In the 2010 cycle, Cornyn and Senate Republican leaders were on opposite sides of conservative activists — and some GOP Senators — in a handful of primaries. Cornyn is hoping for greater party unity going forward, and he plans to ask the GOP Conference if there is a way to achieve this when he stands for election to another term as NRSC chairman on Tuesday.
Cornyn said the results of the Nov. 2 midterms proved that electability matters. While acknowledging an imperfect record, the Texan said Senators who take issue with his candidate recruitment strategy must better communicate what they’re looking for in a Senate nominee and be consistent. Last week, Republicans lost three Senate races that featured nominees opposed by the NRSC in the primary.
“I don’t know any other way to do it but to go out and try and recruit the best people. There’s too much at stake to let nature take its course,” Cornyn said by telephone from Dallas. “It’s not just about philosophy, but about electability. We had some problems with that this time.”

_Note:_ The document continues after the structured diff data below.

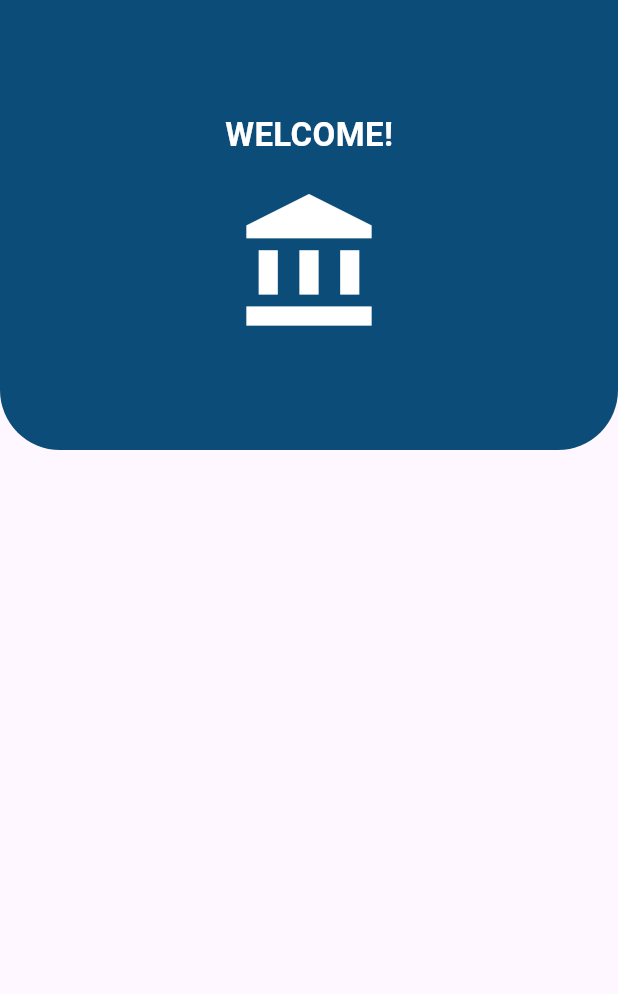
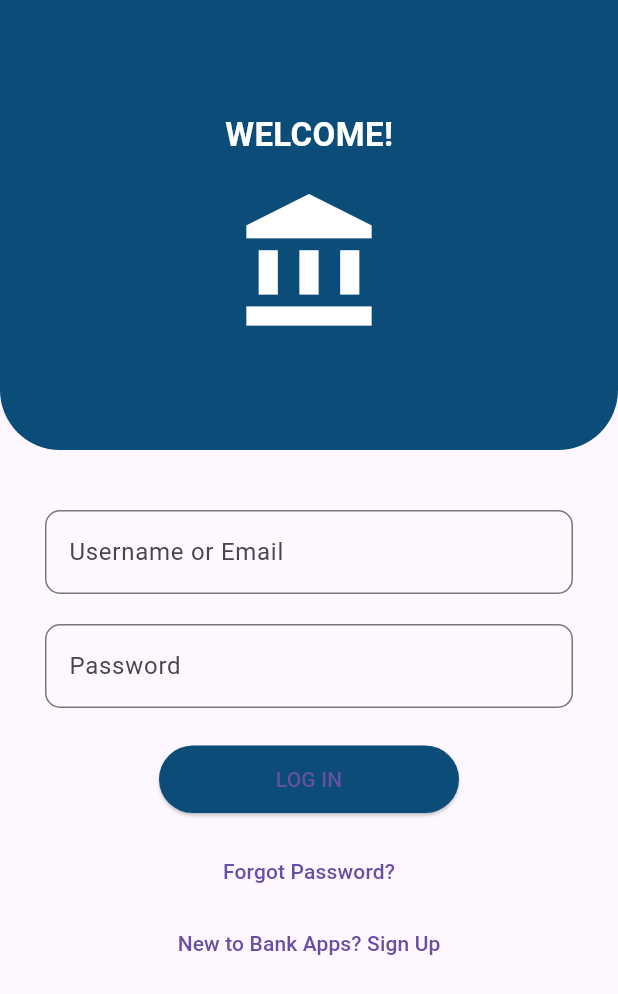
Before and after one commit to Uc54834/Bank_app, a Flutter app: the screen it shows after launch, on a phone screen of 412 x 824 dp. Shown: the top 994 px of the screen. Run offline on Flutter 3.47's test engine with Material 3 defaults, Android fonts, the phone set to English and light mode, and no system bars.

Commit message:
Add login page UI

```diff
--- a/banck_app/lib/main.dart
+++ b/banck_app/lib/main.dart
@@ -1,4 +1,5 @@
 import 'package:flutter/material.dart';
+import 'pages/login_page.dart';
 
 void main() {
   runApp(const MyApp());
@@ -11,53 +12,8 @@ class MyApp extends StatelessWidget {
   Widget build(BuildContext context) {
     return MaterialApp(
       debugShowCheckedModeBanner: false,
+      title: 'Bank App',
       home: const LoginPage(),
     );
   }
 }
-
-class LoginPage extends StatelessWidget {
-  const LoginPage({super.key});
-
-  @override
-  Widget build(BuildContext context) {
-    return Scaffold(
-      body: SingleChildScrollView(
-        child: Column(
-          children: [
-            Container(
-              height: 300,
-              width: double.infinity,
-              decoration: BoxDecoration(
-                color: Color(0xFF0B4D78),
-                borderRadius: BorderRadius.only(
-                  bottomLeft: Radius.circular(40),
-                  bottomRight: Radius.circular(40),
-                ),
-              ),
-              child: Column(
-                mainAxisAlignment: MainAxisAlignment.center,
-                children: const [
-                  Text(
-                    'WELCOME!',
-                    style: TextStyle(
-                      color: Colors.white,
-                      fontSize: 22,
-                      fontWeight: FontWeight.bold,
-                    ),
-                  ),
-                  SizedBox(height: 20),
-                  Icon(
-                    Icons.account_balance,
-                    color: Colors.white,
-                    size: 100,
-                  ),
-                ],
-              ),
-            ),
-          ],
-        ),
-      ),
-    );
-  }
-}
--- /dev/null
+++ b/banck_app/lib/pages/login_page.dart
@@ -0,0 +1,114 @@
+import 'package:flutter/material.dart';
+
+class LoginPage extends StatelessWidget {
+  const LoginPage({super.key});
+
+  @override
+  Widget build(BuildContext context) {
+    return Scaffold(
+      body: SingleChildScrollView(
+        child: Column(
+          children: [
+            // Header
+            Container(
+              height: 300,
+              width: double.infinity,
+              decoration: const BoxDecoration(
+                color: Color(0xFF0B4D78),
+                borderRadius: BorderRadius.only(
+                  bottomLeft: Radius.circular(40),
+                  bottomRight: Radius.circular(40),
+                ),
+              ),
+              child: Column(
+                mainAxisAlignment: MainAxisAlignment.center,
+                children: const [
+                  Text(
+                    'WELCOME!',
+                    style: TextStyle(
+                      color: Colors.white,
+                      fontSize: 22,
+                      fontWeight: FontWeight.bold,
+                    ),
+                  ),
+                  SizedBox(height: 20),
+                  Icon(
+                    Icons.account_balance,
+                    color: Colors.white,
+                    size: 100,
+                  ),
+                ],
+              ),
+            ),
+
+            const SizedBox(height: 40),
+
+            // Username
+            Padding(
+              padding: const EdgeInsets.symmetric(horizontal: 30),
+              child: TextField(
+                decoration: InputDecoration(
+                  hintText: 'Username or Email',
+                  border: OutlineInputBorder(
+                    borderRadius: BorderRadius.circular(10),
+                  ),
+                ),
+              ),
+            ),
+
+            const SizedBox(height: 20),
+
+            // Password
+            Padding(
+              padding: const EdgeInsets.symmetric(horizontal: 30),
+              child: TextField(
+                obscureText: true,
+                decoration: InputDecoration(
+                  hintText: 'Password',
+                  border: OutlineInputBorder(
+                    borderRadius: BorderRadius.circular(10),
+                  ),
+                ),
+              ),
+            ),
+
+            const SizedBox(height: 25),
+
+            // Login Button
+            SizedBox(
+              width: 200,
+              height: 45,
+              child: ElevatedButton(
+                style: ElevatedButton.styleFrom(
+                  backgroundColor: const Color(0xFF0B4D78),
+                ),
+                onPressed: () {
+                  // TODO: Implement login logic
+                },
+                child: const Text('LOG IN'),
+              ),
+            ),
+
+            const SizedBox(height: 15),
+
+            // Forgot Password (optional placeholder)
+            TextButton(
+              onPressed: () {
+                // TODO: Navigate to forgot password page
+              },
+              child: const Text('Forgot Password?'),
+            ),
+
+            // Sign Up link (NO direct import)
+            TextButton(
+              onPressed: () {
+                // Navigation will be added after
+              },
+              child: const Text('New to Bank Apps? Sign Up'),
+            ),
+          ],
+        ),
+      ),
+    );
+  }
+}
```
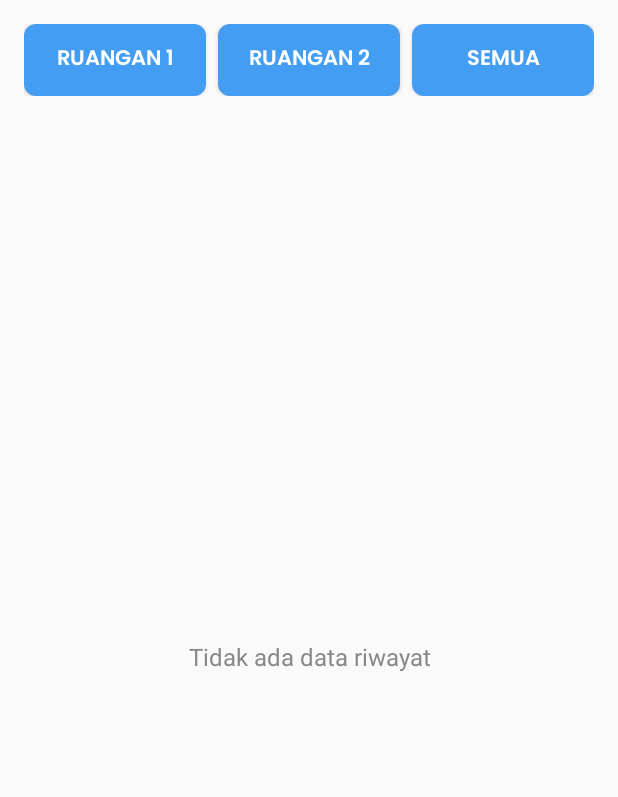
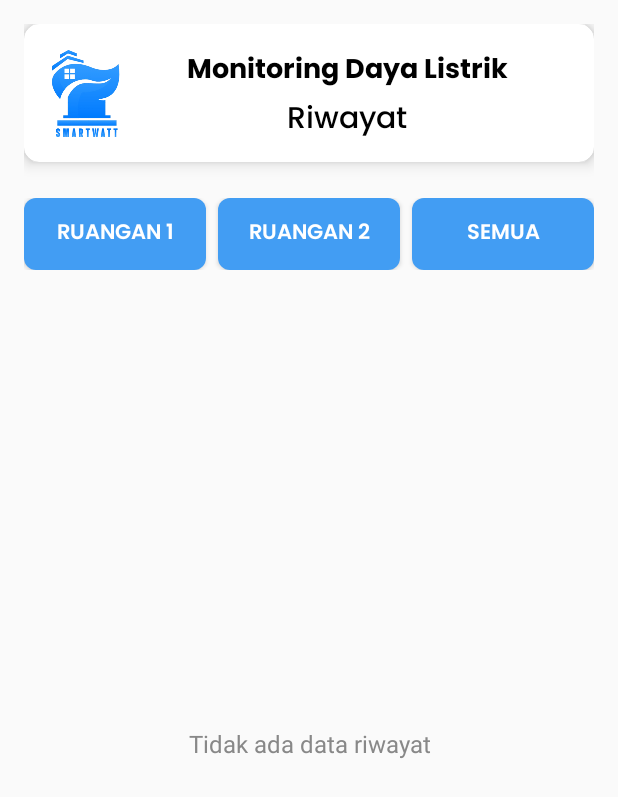
Before and after one commit to rmdhandwi/smartwatt, an Android app: the HistoryActivity screen opened directly, with no data from a screen before it, on a phone screen of 412 x 824 dp. Shown: the top 797 px of the screen. Run offline under Robolectric (Android 15) with nearby library versions, the phone set to English and light mode, and no system bars; our stand-ins replace Firebase (no records; nobody signed in at launch, a user with empty details on screens opened directly).

Commit message:
update riwayat

```diff
--- a/app/src/main/res/layout/activity_history.xml
+++ b/app/src/main/res/layout/activity_history.xml
@@ -8,6 +8,65 @@
     android:padding="16dp"
     tools:context=".HistoryActivity">
 
+    <androidx.cardview.widget.CardView
+        android:layout_width="match_parent"
+        android:layout_height="wrap_content"
+        android:layout_marginBottom="24dp"
+        app:cardCornerRadius="10dp"
+        app:cardElevation="6dp">
+
+        <LinearLayout
+            android:layout_width="match_parent"
+            android:layout_height="match_parent"
+            android:layout_gravity="center"
+            android:gravity="center"
+            android:orientation="horizontal"
+            android:padding="16dp">
+
+            <ImageView
+                android:id="@+id/imageView2"
+                android:layout_width="60dp"
+                android:layout_height="60dp"
+                android:layout_weight="0.2"
+                app:srcCompat="@drawable/logo" />
+
+            <LinearLayout
+                android:layout_width="match_parent"
+                android:layout_height="match_parent"
+                android:orientation="vertical"
+                android:gravity="center"
+                android:layout_weight="1">
+
+                <TextView
+                    android:layout_width="match_parent"
+                    android:layout_height="wrap_content"
+                    android:text="Monitoring Daya Listrik"
+                    android:textAlignment="center"
+                    android:textColor="#000"
+                    android:textSize="18sp"
+                    android:fontFamily="@font/poppins_bold" />
+                <TextView
+                    android:id="@+id/txtZona"
+                    android:layout_width="match_parent"
+                    android:layout_height="wrap_content"
+                    android:text="Riwayat"
+                    android:textAlignment="center"
+                    android:textColor="#000"
+                    android:fontFamily="@font/poppins_medium"
+                    android:textSize="20sp" />
+            </LinearLayout>
+
+            <ImageView
+                android:id="@+id/imageView3"
+                android:layout_width="40dp"
+                android:layout_height="40dp"
+                android:layout_weight="1"
+                android:visibility="gone"
+                app:srcCompat="@drawable/ic_user"
+                app:tint="#1F8EFE" />
+        </LinearLayout>
+    </androidx.cardview.widget.CardView>
+
     <!-- Tombol Filter Zona -->
     <LinearLayout
         android:id="@+id/ly1"
@@ -16,6 +75,7 @@
         android:orientation="horizontal"
         android:gravity="center"
         android:layout_marginBottom="12dp">
+
 
         <Button
             android:id="@+id/btnZonaA"
```
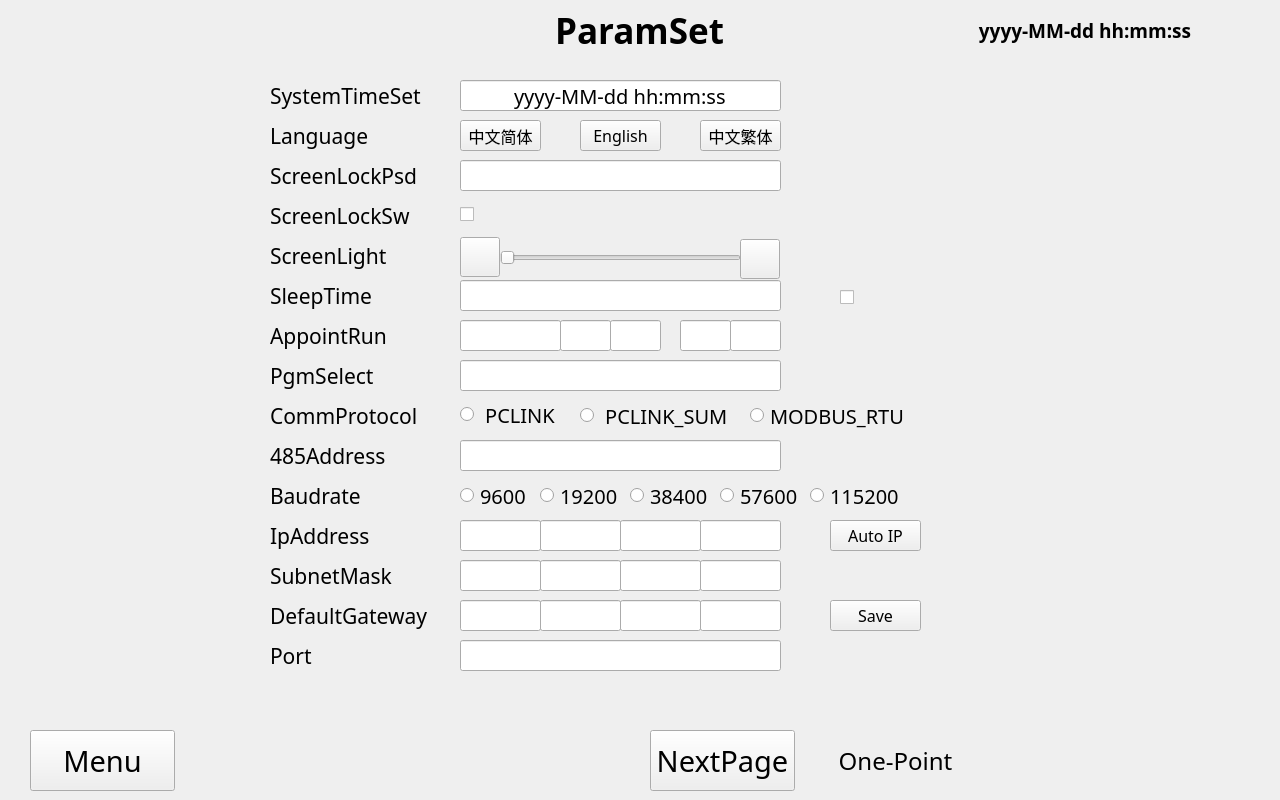
The window that parameter_setting.ui (qingdouke/TemakViews) describes before a commit, drawn with Qt 5.
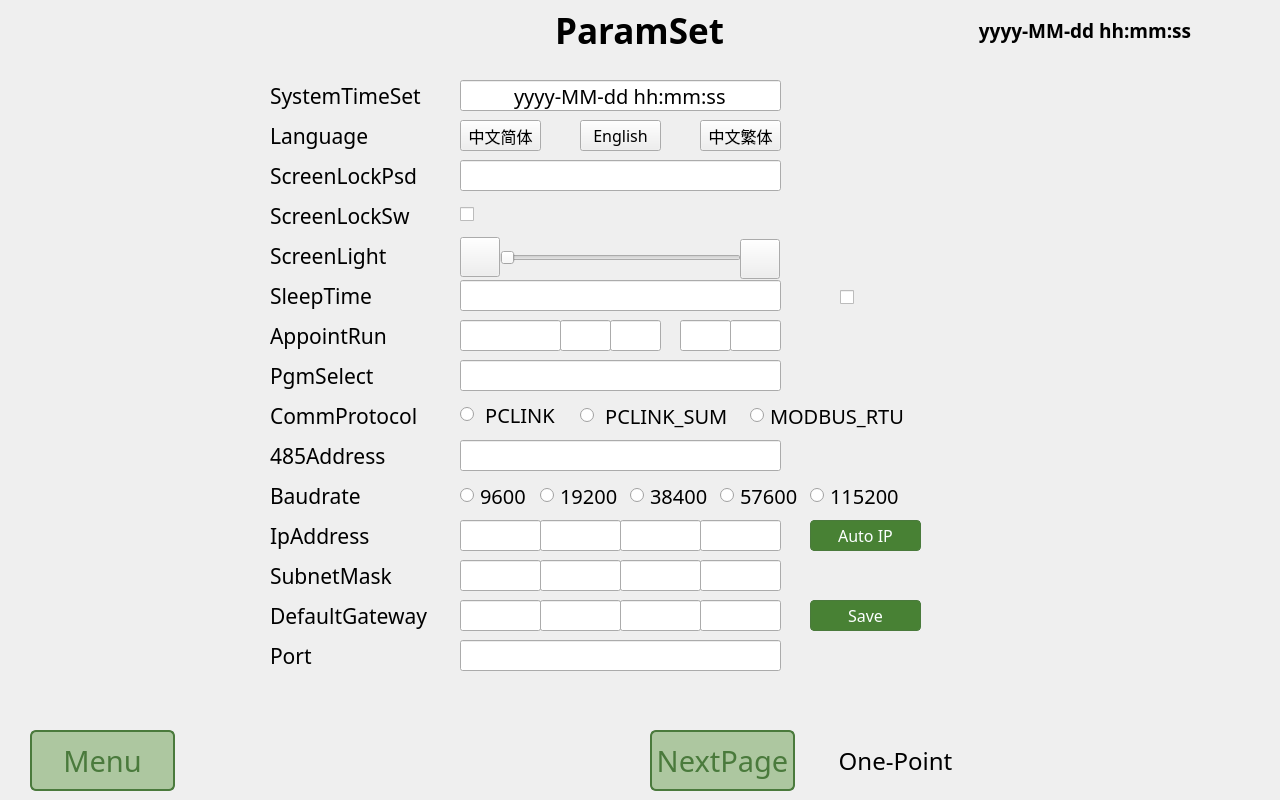
The same window after the commit.

Diff of the .ui file:
```diff
--- a/parameter_setting.ui
+++ b/parameter_setting.ui
@@ -977,9 +977,9 @@
    <widget class="QPushButton" name="auto_static_pbtn">
     <property name="geometry">
      <rect>
-      <x>830</x>
+      <x>810</x>
       <y>460</y>
-      <width>91</width>
+      <width>111</width>
       <height>31</height>
      </rect>
     </property>
@@ -989,6 +989,25 @@
       <pointsize>12</pointsize>
      </font>
     </property>
+    <property name="styleSheet">
+     <string notr="true">QPushButton {
+    /* 正常状态 */
+	border:1px solid rgb(74,122,60);
+	background-color:rgb(72, 129, 52);
+	border-radius:4px;
+    color:rgb(252,255,255);
+}
+
+QPushButton:hover {
+    /* 鼠标停留状态 */
+    background-color: rgb(184, 192, 193);
+}
+
+QPushButton:pressed {
+    /* 鼠标按下状态 */
+    background-color: rgb(255,255,255);
+}</string>
+    </property>
     <property name="text">
      <string>Auto IP</string>
     </property>
@@ -996,9 +1015,9 @@
    <widget class="QPushButton" name="save_ip_pbtn">
     <property name="geometry">
      <rect>
-      <x>830</x>
+      <x>810</x>
       <y>540</y>
-      <width>91</width>
+      <width>111</width>
       <height>31</height>
      </rect>
     </property>
@@ -1008,6 +1027,25 @@
       <pointsize>12</pointsize>
      </font>
     </property>
+    <property name="styleSheet">
+     <string notr="true">QPushButton {
+    /* 正常状态 */
+	border:1px solid rgb(74,122,60);
+	background-color:rgb(72, 129, 52);
+	border-radius:4px;
+    color:rgb(252,255,255);
+}
+
+QPushButton:hover {
+    /* 鼠标停留状态 */
+    background-color: rgb(184, 192, 193);
+}
+
+QPushButton:pressed {
+    /* 鼠标按下状态 */
+    background-color: rgb(255,255,255);
+}</string>
+    </property>
     <property name="text">
      <string>Save</string>
     </property>
@@ -1323,6 +1361,26 @@
       <pointsize>22</pointsize>
      </font>
     </property>
+    <property name="styleSheet">
+     <string notr="true">QPushButton {
+    /* 正常状态 */
+	border:2px solid rgb(74,122,60);
+	background-color:rgb(173,199,160);
+	border-radius:6px;
+    color:rgb(74,122,60);
+}
+
+QPushButton:hover {
+    /* 鼠标停留状态 */
+    background-color: rgb(184, 192, 193);
+}
+
+QPushButton:pressed {
+    /* 鼠标按下状态 */
+
+    background-color: rgb(255,255,255);
+}</string>
+    </property>
     <property name="text">
      <string>Menu</string>
     </property>
@@ -1342,6 +1400,26 @@
       <pointsize>22</pointsize>
      </font>
     </property>
+    <property name="styleSheet">
+     <string notr="true">QPushButton {
+    /* 正常状态 */
+	border:2px solid rgb(74,122,60);
+	background-color:rgb(173,199,160);
+	border-radius:6px;
+    color:rgb(74,122,60);
+}
+
+QPushButton:hover {
+    /* 鼠标停留状态 */
+    background-color: rgb(184, 192, 193);
+}
+
+QPushButton:pressed {
+    /* 鼠标按下状态 */
+
+    background-color: rgb(255,255,255);
+}</string>
+    </property>
     <property name="text">
      <string>NextPage</string>
     </property>
```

The fact that Cornyn would mount a second bid for NRSC chairman has been known for several months. The Senator is unlikely to be contested for the job. Senate Minority Leader Mitch McConnell (R-Ky.) and Sen.-elect Kelly Ayotte (R-N.H.) are slated to deliver nominating speeches in his favor.
Those expected to back Cornyn in the internal Conference vote include Sens.-elect Rand Paul (Ky.), Marco Rubio (Fla.) and Rob Portman (Ohio). Meanwhile, Ayotte and Sen.-elect Pat Toomey (R-Pa.) have committed $50,000 in Member transfers to help the NRSC pay down its 2010 election debt, according to a knowledgeable GOP source.
Ayotte was a prized Cornyn recruit. Toomey, however, was initially shunned in favor of Sen. Arlen Specter (Pa.). Prior to Specter’s decision to leave the GOP to run as a Democrat, the NRSC backed the incumbent against Toomey in the primary.
After flipping seven Democratic-held seats this cycle, including six on Election Day and one in a January special election in Massachusetts, Cornyn intends to keep his staff at the NRSC in place for the 2012 cycle. There are 23 Democratic-held seats up, compared with just 10 Republican-held seats. He has said the majority is attainable in two years.
As he looks for personnel continuity and doubles down on his recruiting strategy, Cornyn also suggested he would be more aggressive on Member giving. At the outset of the 2010 cycle, Cornyn made a point of saying he would not press Republican Senators to give to the NRSC, given the failure of previous chairmen to get anywhere with that approach.